This article appeared in The Home News Tribune
Health & Fitness section.
March 27, 2007
Now here's a therapy that's easy to swallow
By Bervessa Morgan, MS
A few days after his stroke, a feeding tube was inserted in his stomach. His breakfast, lunch and dinner was a liquid the color of coffee ice cream poured into a thin rubber tube.
The man had become terribly depressed. Not only had the stroke robbed him of the use of his left arm and leg, but he had lost his ability to enjoy food. A tall, strapping man who had loved to eat, he often cheated, sneaking sips of soda or water despite the risk of choking. He was desperate to taste food again.
The man's condition is called dysphagia, a Greek word meaning difficulty eating. Dysphagia occurs when there is a problem with the many muscles involved in swallowing. Its symptoms can include coughing during or after swallowing, choking on food or liquid or shortness of breath while eating.
Dysphagia is common after a stroke. In fact, more than half of stroke patients have it. But dysphagia can also occur after radiation therapy for head and neck cancer, traumatic head or spinal cord injury, burns and meningitis. It is also common in people with degenerative neurological diseases such as Parkinson's disease, multiple sclerosis and cerebral palsy. The more serious side affects of dysphagia include choking, malnutrition and dehydration.
A common but serious consequence of dysphagia is aspiration pneumonia, which is caused when food or saliva go down the windpipe and into the lungs. Aspiration pneumonia accounts for more than a third of all stroke-related deaths and represents the third leading cause of death during the first month after stroke.
Until recently, dysphagia was treated by speech therapists using swallowing therapy, tongue and lip exercises, patient education and a change in diet and food preparation. But today there is a treatment called VitalStim that is helping many people with swallowing problems.
Normal swallowing is usually a smooth coordinated process that involves a complex series of voluntary and involuntary neuromuscular contractions. VitalStim is a specialized form of neuromuscular electric stimulation (NES) that essentially stimulates the inactive or atrophied swallowing muscles. As the muscles are stimulated, speech therapists use special exercises to help "re-educate" the muscles in the mouth, throat and neck.
Approved by the Food and Drug Administration in 2001, VitalStim is non-invasive. Its current, powered by two double A batteries, is delivered by four specially designed electrodes placed on the neck.
The current stimulates motor nerves in the throat while the patient practices swallowing exercises that cause the muscles to contract. With repeated therapy, muscles are "re-educated" and the quality of the swallowing function improves.

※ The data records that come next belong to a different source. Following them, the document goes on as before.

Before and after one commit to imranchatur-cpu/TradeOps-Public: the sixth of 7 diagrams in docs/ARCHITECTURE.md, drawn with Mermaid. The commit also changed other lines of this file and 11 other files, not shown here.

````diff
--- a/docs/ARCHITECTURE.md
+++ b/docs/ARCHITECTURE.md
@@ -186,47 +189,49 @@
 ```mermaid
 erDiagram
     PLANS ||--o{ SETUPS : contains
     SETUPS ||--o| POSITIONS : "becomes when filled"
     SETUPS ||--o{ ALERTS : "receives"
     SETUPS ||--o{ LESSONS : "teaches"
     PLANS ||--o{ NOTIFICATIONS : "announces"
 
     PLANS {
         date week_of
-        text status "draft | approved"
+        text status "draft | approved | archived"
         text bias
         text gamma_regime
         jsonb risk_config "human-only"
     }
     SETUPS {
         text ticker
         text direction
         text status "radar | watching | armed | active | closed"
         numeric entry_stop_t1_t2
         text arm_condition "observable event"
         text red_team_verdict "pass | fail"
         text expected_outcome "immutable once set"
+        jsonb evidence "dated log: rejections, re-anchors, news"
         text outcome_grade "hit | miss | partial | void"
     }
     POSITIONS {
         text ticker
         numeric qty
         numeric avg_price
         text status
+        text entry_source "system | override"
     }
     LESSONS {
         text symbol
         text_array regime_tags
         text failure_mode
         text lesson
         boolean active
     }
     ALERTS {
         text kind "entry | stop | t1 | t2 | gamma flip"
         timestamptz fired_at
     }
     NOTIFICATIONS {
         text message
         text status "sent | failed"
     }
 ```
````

VitalStim is usually administered under the direction of a VitalStim-certified speech language pathologist with experience treating dysphagia.
Most treatment sessions last about 60 minutes and begin with the electrodes placed on the skin at specific points on the neck. A patient generally receives about 12 sessions three times a week, with a reassessment following the last session. Therapy can be done while the patient is in the hospital or on an outpatient basis. We see the most progress in stroke patients who've receive the therapy within three to six months after their stroke.
My patient's daughter had heard about VitalStim and did some research on it. She had her father's physician prescribe the treatment. He received the therapy a few months after his stroke and we began to see progress after the first few sessions.
At first, the man said he experienced some discomfort. The current feels like a tingling or crawling sensation in the throat. As treatment progresses and the current increases, that tingling sensation feels like a vibration, then a warm feeling. Toward the end of the treatment, patients describe a squeezing feeling in the throat as their muscles contract. He gradually got used to the different sensations. After the first few treatments, the man could swallow pureed foods. As his therapy progressed and his muscles grew stronger, he was able to swallow thin liquids, which is more difficult for patients with swallowing problems.
The day his feeding tube was removed was one of the happiest days since my patient's stroke. It meant that he could eat by himself without the risk of choking or developing pneumonia. Because his dentures no longer fit him, he can't chew very well so he restricts his diet to mashed and pureed foods. But he is eating. Better still, he can sit at the table and have dinner with his family and friends.
Bervessa Morgan, MS, is a speech therapist and coordinator of the Speech-Language Pathology Department at Robert Wood Johnson University Hospital at Rahway. She can be reached at (732) 381-4200 extension 2115.